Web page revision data
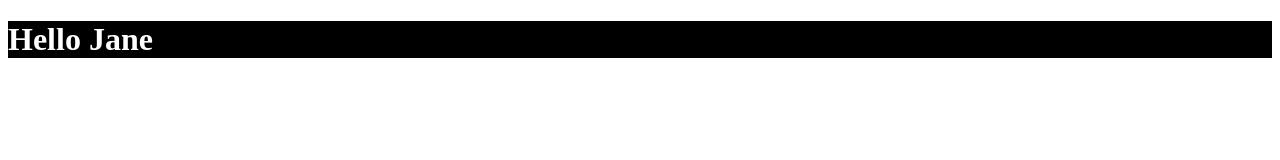
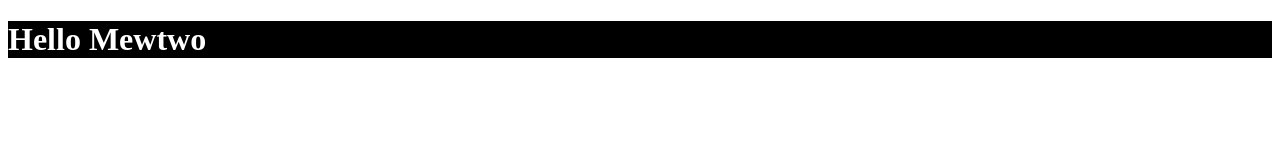
Before and after one commit to Mewtwo35/Job-Coach, a React app: page / in a window 1280 px wide. Shown: the top 160 px of the page. Built offline with nearby package versions, Linux system fonts and the light colour scheme; the HTML template or start-up script is replaced by a standard one.

Commit message:
fix: updated deprecated react dom render to create root

```diff
--- a/src/App.tsx
+++ b/src/App.tsx
@@ -1,15 +1,10 @@
 import * as React from 'react';
 
-interface Props {
-  name: string;
-}
-
-class App extends React.Component<Props> {
+class App extends React.Component {
   render() {
-    const { name } = this.props;
     return (
       <>
-        <h1>Hello {name}</h1>
+        <h1>Hello Mewtwo</h1>
       </>
     );
   }
--- a/src/index.tsx
+++ b/src/index.tsx
@@ -1,8 +1,10 @@
 import * as React from 'react';
-import * as ReactDOM from "react-dom";
+import { createRoot } from 'react-dom/client';
 
 import App from './App';
-import "./styles.css";
+import './styles.css';
 
-var mountNode = document.getElementById("app");
-ReactDOM.render(<App name="Jane" />, mountNode);
+const rootElement = document.getElementById('app');
+const root = createRoot(rootElement as Element);
+
+root.render(<App />);
```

WORK ITEM: Wherever a line in the records contains the word "extends", copy that line.

RESULT OF THE EXERCISE:
-class App extends React.Component<Props> {
+class App extends React.Component {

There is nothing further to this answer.